After nearly four decades of sitting vacant, the majestic Loew’s Kings Theatre in Flatbush will reopen. It was announced in 2010 that the 1920s movie palace would be restored to its former gilded glory thanks to a $70 million renovation, and now it’s been revealed that the reopening will take place in January 2015.
The theatre closed in 1977, but according to a press release, the new Loew’s Kings Theatre “will serve as both a cultural and economic cornerstone for the Brooklyn community, presenting more than 200 performances annually—including music, dance, theatre, and comedy—providing a resource to foster and support creativity in the area, creating jobs and attracting thousands of visitors to the neighborhood.” It will also have 3,000 seats, making it the largest theatre in Brooklyn.
American diners are neon-lit time capsules of architecture and design. They are the ’57 Ford Thunderbird of restaurants, shaping post-war optimism and far too much metal into something beautiful and quintessentially American. Best of all, you can still find plenty of little diners doing what they have always done, among the rising skylines and property values of New York City.
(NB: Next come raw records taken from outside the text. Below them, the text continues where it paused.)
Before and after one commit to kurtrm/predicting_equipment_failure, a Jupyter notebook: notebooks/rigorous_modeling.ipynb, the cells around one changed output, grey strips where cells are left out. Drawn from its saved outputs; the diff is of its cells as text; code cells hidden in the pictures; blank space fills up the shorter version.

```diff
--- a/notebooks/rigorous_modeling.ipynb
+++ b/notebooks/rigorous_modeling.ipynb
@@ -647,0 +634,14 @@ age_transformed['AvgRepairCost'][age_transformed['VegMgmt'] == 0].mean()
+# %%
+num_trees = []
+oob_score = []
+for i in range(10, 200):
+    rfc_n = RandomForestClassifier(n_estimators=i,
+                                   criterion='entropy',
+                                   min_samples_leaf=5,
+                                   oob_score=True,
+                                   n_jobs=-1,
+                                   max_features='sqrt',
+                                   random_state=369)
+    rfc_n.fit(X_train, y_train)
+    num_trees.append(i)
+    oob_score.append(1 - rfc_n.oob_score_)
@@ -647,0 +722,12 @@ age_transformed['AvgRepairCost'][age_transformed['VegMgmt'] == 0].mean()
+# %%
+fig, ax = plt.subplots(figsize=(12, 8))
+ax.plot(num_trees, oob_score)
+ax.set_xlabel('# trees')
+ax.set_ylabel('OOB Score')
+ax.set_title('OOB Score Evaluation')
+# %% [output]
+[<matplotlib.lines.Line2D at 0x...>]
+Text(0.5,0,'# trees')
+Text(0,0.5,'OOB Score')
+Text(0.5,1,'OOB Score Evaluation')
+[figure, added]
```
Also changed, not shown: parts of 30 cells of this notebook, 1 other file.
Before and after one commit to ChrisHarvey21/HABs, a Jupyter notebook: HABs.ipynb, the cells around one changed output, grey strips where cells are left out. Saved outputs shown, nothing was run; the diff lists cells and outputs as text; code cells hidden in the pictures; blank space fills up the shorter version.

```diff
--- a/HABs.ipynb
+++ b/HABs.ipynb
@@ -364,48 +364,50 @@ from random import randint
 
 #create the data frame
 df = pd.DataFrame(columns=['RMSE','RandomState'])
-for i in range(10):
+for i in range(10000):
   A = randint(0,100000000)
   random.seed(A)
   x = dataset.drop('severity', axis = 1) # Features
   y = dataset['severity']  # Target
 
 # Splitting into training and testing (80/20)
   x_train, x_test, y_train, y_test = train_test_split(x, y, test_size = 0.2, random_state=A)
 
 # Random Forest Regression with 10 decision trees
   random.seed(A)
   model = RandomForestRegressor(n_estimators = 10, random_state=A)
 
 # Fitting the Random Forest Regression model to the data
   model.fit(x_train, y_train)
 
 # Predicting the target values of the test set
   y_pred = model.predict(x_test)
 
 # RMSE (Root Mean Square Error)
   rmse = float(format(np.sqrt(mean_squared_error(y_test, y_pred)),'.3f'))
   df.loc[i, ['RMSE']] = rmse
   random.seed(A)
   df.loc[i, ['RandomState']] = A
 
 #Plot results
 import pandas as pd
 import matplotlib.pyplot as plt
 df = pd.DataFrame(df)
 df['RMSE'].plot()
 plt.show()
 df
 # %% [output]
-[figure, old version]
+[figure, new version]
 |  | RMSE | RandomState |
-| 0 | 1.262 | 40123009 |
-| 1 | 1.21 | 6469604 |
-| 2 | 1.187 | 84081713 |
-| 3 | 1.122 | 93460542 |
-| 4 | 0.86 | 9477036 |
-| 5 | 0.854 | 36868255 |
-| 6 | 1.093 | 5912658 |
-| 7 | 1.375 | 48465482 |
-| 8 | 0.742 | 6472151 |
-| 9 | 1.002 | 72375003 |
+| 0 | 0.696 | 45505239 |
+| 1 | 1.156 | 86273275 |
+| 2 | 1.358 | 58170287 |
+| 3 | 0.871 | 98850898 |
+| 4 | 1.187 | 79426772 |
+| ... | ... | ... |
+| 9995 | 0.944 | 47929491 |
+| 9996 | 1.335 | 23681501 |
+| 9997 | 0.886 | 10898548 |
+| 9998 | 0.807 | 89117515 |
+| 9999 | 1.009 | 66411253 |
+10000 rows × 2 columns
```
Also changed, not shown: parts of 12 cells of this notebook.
New York is known for having spectacular weddings of all shapes and sizes at every venue imaginable. Aside from the bride, the groom and the dress, flowers are often the center of attention at these affairs. And if you have attended one such wedding, Lilli Wright’s centerpieces may have graced your table. As the owner of Mimosa Floral Design Studio based in Crown Heights, Lilli has become one of the city’s most sought after florists. She recently did the flowers for a ceremony at the New York Public Library, and on another weekend she found herself designing flowers for five different weddings.
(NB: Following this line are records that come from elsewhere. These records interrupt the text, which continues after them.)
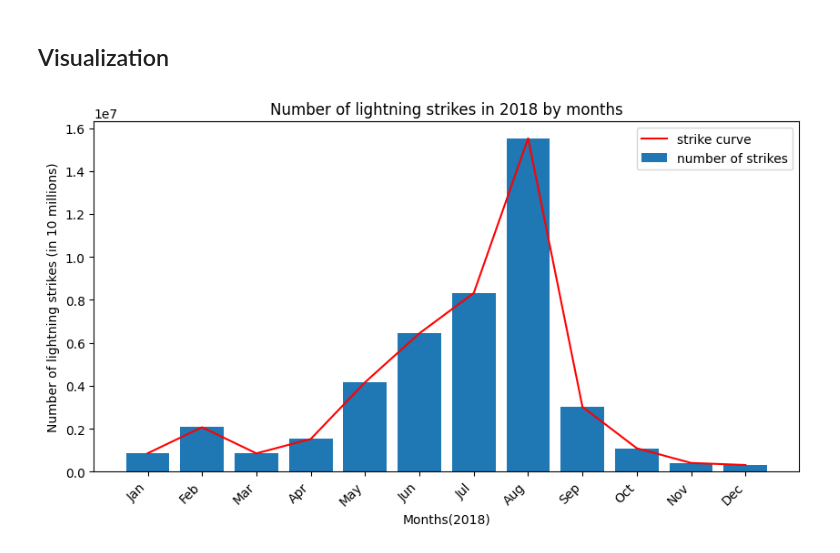
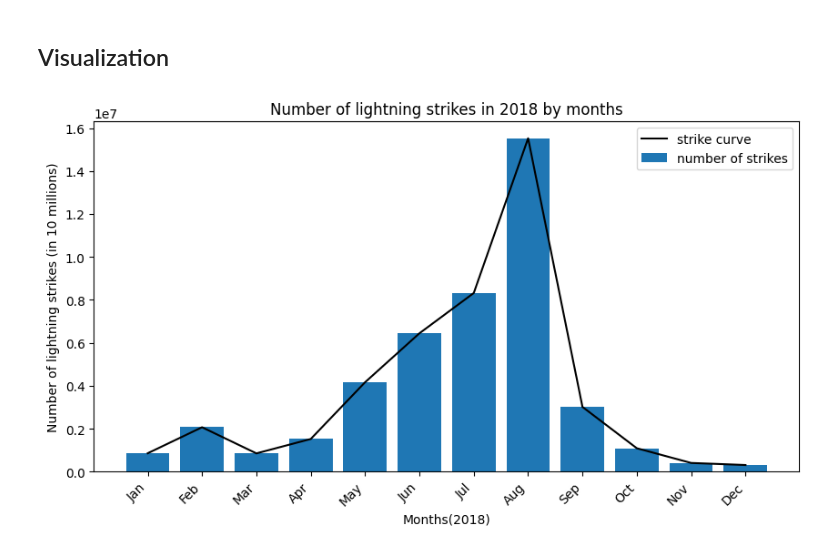
Before and after one commit to vaspanchal/LightningStrikesNOAA_EDA, a Jupyter notebook: Untitled.ipynb, the cells around one changed output. Cells and saved outputs as stored; diff of their text form; code cells hidden in the pictures.

Commit message:
change line color to black

```diff
--- a/Untitled.ipynb
+++ b/Untitled.ipynb
@@ -112,12 +112,12 @@ y = df_by_month.number_of_strikes
 # %%
 plt.figure(figsize=(10,5))
 plt.bar(x=x, height=y, label="number of strikes") # bar graph
-plt.plot(x,y, color='red', label='strike curve') # line graph
+plt.plot(x,y, color='black', label='strike curve') # line graph
 plt.xlabel("Months(2018)")
 plt.ylabel("Number of lightning strikes (in 10 millions)")
 plt.title("Number of lightning strikes in 2018 by months")
 plt.xticks(rotation=45, horizontalalignment='right')
 plt.legend()
 plt.show()
 # %% [output]
-[figure, old version]
+[figure, new version]
```
Also changed, not shown: parts of 1 cell of this notebook.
Lilli—whose full name is Lillian—has always had a flower in her name, but it wasn’t until a friend asked the then-actress to handle flowers at a wedding that she found her true calling. After a slew of floral-related adventures throughout the city, in 2010 Lilli became a bonafide Brooklyn entrepreneur when she started a flower business right out of her apartment. In June of this year, Lilli opened up a brand new storefront studio on Kingston Avenue.
6sqft recently caught up will Lilli at her Brooklyn studio to find out more about her new shop, Crown Heights’ renaissance, and why the New York wedding scene is like no other.
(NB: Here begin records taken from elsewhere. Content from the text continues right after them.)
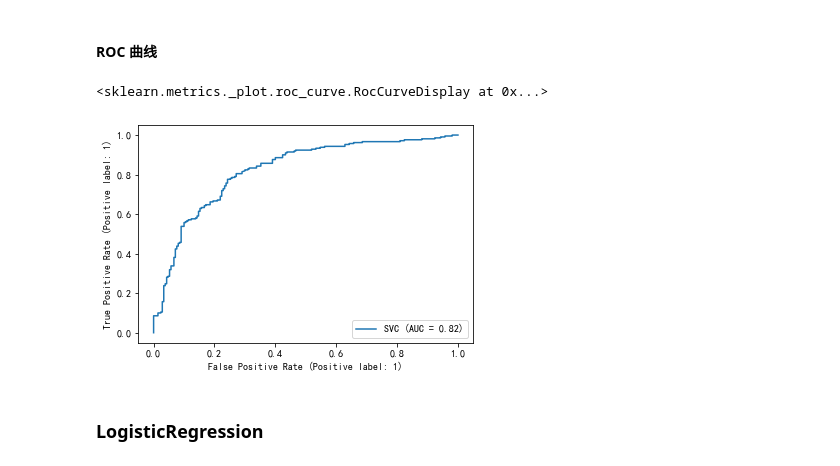
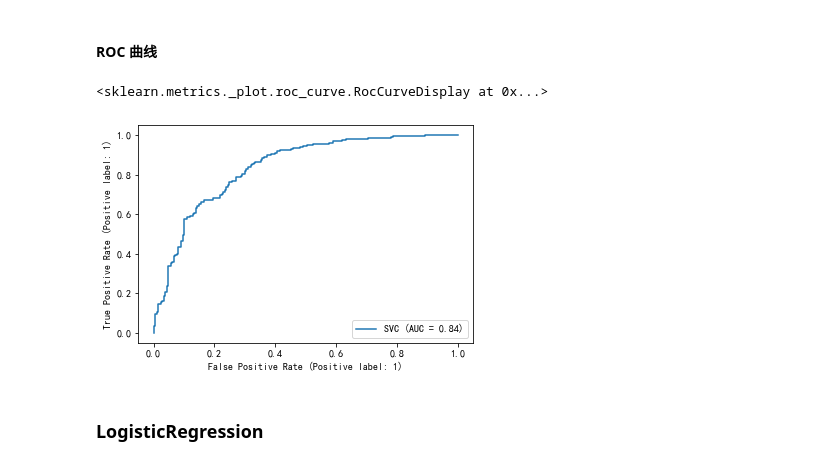
Before and after one commit to Step2312/Code, a Jupyter notebook: dpn/dpn-版本11987.ipynb, the cells around one changed output. Saved outputs shown, nothing was run; the diff lists cells and outputs as text; code cells hidden in the pictures.

```diff
--- a/dpn-版本11987.ipynb
+++ b/dpn/dpn-版本11987.ipynb
@@ -281,3 +281,22 @@ NLR     levene-f=3.83   levene-p=0.05   dpnY-mean=2.51  dpnY-std=1.67   dpnN-mea
+# %%
+zh2en = {
+    '年龄':'Age' ,
+    '病程':'Diabetes duration',
+    '活化部分凝血活酶时间（APTT）':'Activeated partial thromboplasting time (APTT)',
+    '总胆固醇':'total cholesterol(TC)',
+    '尿酸':'Uric acid(UA)',
+    '血红蛋白':'Hemoglobin (Hb)',
+    'C2/C0':'C2/C0',
+    'NLR':'NLR',
+    '白蛋白':'Albumin(ALB)',
+    '尿素': 'UREA',
+    '胰岛素抵抗指数':'HOMA-IR',
+    '肌酐':'Creatinine(Cr)',
+    '24h尿蛋白定量':'24-hour urinary protein quantity',
+    '总胆红素':'Total bilirubin',
+    '糖化血红蛋白':'glycated hemoglobin A1C (HbA1c)',
+    '尿蛋白定量':'Urine protein quantity'
+}
 # %% [markdown]
 ## 模型对比
 # %% [markdown]
@@ -419,7 +437,7 @@ plot_roc_curve(clf_xgb,X_shap_test,y_shap_test)
 # %% [markdown]
 ### SVC
 # %%
-TRAIN_SVC = True
+TRAIN_SVC = False
 from sklearn.svm import SVC
 def objective(trial):
     train_x, valid_x, train_y, valid_y = train_test_split(
@@ -448,10 +463,5 @@ if TRAIN_SVC:
 # %%
-fixed_params = {
-    'probability':True,
-    'random_state':43,
-    'C':0.9596793665125436,
-    'gamma':0.49185960563431513
-}
+fixed_params = {'C': 0.9899203552790449, 'break_ties': False, 'cache_size': 200, 'class_weight': None, 'coef0': 0.0, 'decision_function_shape': 'ovr', 'degree': 3, 'gamma': 0.8098439704037791, 'kernel': 'rbf', 'max_iter': -1, 'probability': True, 'random_state': 43, 'shrinking': True, 'tol': 0.001, 'verbose': False}
 if TRAIN_SVC:
     clf_svc = SVC(**study.best_params)
 else:
@@ -499,12 +509,14 @@ if round(np.mean(Accuracy), 3) >=0.8:
 #### SHAP
 # %%
 from sklearn.model_selection import train_test_split
-data = pd.read_excel('./output/dpn/data/dpn_resampled.xlsx')
+import pandas as pd
+data = pd.read_excel('../output/dpn/data/dpn_resampled.xlsx')
 X_shap = data.drop(columns='分组')
+X_shap.rename(columns=zh2en,inplace=True)
 y_shap = data['分组']
-X_shap_train,X_shap_test,y_shap_train,y_shap_test = train_test_split(X_shap,y_shap,test_size=0.5,random_state=43)
+X_shap_train,X_shap_test,y_shap_train,y_shap_test = train_test_split(X_shap,y_shap,test_size=0.7,random_state=43)
 clf_svc.fit(X_shap_train,y_shap_train)
-explainer = shap.KernelExplainer(clf_svc.predict,shap.sample(X_shap_train, 2,random_state=43))
-shap_values_SVC_train = explainer.shap_values(X_shap_test)
-shap.summary_plot(shap_values_SVC_train, X_shap_test)
+explainer = shap.KernelExplainer(clf_svc.predict,shap.sample(X_shap_train, 100,random_state=43))
+shap_values_SVC_test = explainer.shap_values(X_shap_test)
+shap.summary_plot(shap_values_SVC_test, X_shap_test)
 # %% [output]
@@ -524,11 +537,11 @@ AttributeError: predict_proba is not available when  probability=False
 #### ROC 曲线
 # %%
 from sklearn.metrics import plot_roc_curve
-svc_score = round(roc_auc_score(y_shap_test,clf_svc_pred),2)
+svc_score = round(roc_auc_score(y_shap_test,clf_svc_pred),3)
 plot_roc_curve(clf_svc,X_shap_test,y_shap_test)
 # %% [output]
 <sklearn.metrics._plot.roc_curve.RocCurveDisplay at 0x...>
-[figure, old version]
+[figure, new version]
 # %% [markdown]
 ### LogisticRegression
 # %%
```
Also changed, not shown: parts of 25 cells of this notebook, 5 other files.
Restored from one of Williamsburg’s original turn-of-the-century factory buildings, the Factory Lofts at 66 North 1st Street made headlines for its unusual and controversial rooftop addition by architect Robert Scarano. But now that the dust has settled, this adaptive reuse project offers some of the most hip residences in Williamsburg.
Known for making the most of every inch of square footage, the Brooklyn-born Scarano has a knack for thoughtfully designed spaces like this one-bedroom condo with a mezzanine loft — his signature design element.